"You see the scene where Andy is walking down the street and for the first time he's bombarded with all these images, and it is overwhelming, and I do think that people grow complacent to it," says Mr. Carell. "I was doing a press junket in Las Vegas a few months ago and brought my wife and kids, and hadn't noticed how sexualized everything had become. Or maybe it always had been, but I'd never thought about it. I was more acutely aware of it because I was with my kids, and I think that's partly what that scene was: an innocent seeing those things for the first time."
Much like Andy looked at the world with a wide-eyed optimism, Mr. Carell conveys a calm sense of peace and happiness as he explains why his role choices are so often positive characters.
"I tend to gravitate toward things that lack cynicism," says Mr. Carell, who is currently writing his first script since "Virgin." "I feel there is so much cynicism on a daily basis, and I get tired of it. I like things that are even vaguely hopeful. You look at a movie like [his acclaimed 2006 sleeper hit] 'Little Miss Sunshine,' and it doesn't necessarily end happily, but it ends hopefully. Which isn't to say they're all going to be best friends from there on out, but there's going to be change, and there's going to be a better life for those people from there on out.
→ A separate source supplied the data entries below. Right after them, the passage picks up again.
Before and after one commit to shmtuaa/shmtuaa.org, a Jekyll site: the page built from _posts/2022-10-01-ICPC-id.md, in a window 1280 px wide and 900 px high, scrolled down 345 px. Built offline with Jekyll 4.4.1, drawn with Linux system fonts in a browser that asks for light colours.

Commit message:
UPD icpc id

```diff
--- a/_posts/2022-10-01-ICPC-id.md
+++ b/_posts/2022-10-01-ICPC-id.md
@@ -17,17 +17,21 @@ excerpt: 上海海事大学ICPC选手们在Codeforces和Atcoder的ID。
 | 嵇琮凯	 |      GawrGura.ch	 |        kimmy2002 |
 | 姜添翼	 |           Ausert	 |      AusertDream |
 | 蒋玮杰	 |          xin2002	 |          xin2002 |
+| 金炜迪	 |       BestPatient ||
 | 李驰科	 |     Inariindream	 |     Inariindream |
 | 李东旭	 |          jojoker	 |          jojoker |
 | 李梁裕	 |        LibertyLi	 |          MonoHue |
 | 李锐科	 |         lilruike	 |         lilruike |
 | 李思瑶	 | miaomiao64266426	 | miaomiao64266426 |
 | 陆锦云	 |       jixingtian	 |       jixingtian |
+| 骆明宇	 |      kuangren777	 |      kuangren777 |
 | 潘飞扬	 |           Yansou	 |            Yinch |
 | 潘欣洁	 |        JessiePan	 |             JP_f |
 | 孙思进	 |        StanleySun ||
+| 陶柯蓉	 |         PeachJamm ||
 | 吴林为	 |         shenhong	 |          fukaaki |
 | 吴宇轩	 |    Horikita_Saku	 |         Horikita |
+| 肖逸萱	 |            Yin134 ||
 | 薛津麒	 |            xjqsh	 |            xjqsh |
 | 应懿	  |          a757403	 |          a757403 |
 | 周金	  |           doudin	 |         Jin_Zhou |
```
I like that."
Even while playing the thoughtlessly cruel Trent in "The Way, Way Back," Mr. Carell tried — in keeping with his belief that "I don't think everyone is as mean or as nice as you think they are" — to find the root causes behind the character's distant exterior. "I think he thinks he is providing a service to this 14-year-old kid, but when you examine it, he's doing great damage to this kid's psyche," explains Mr. Carell. "But I don't think he has a bad heart, or is a bad person. That's always intriguing to play, to approach it not as a villain but as someone who has troubles and probably didn't have the best upbringing himself. It's kind of sad when people are trying to be a certain way but just don't have the capability to do what they need to do."
In the end, despite all the hit movies and an iconic TV series and many more successes no doubt headed his way, it isn't Hollywood that drives Mr. Carell and gives him purpose in life.
"The most important things to me are my wife and children, truly," says Mr. Carell. "At the end of my life, when all is said and done, that's what I'm going to reflect on when I look back on my life. Not what roles I did, what movies or TV shows, so that's it for me. I love this job, but no matter where I am I can't wait to get back home."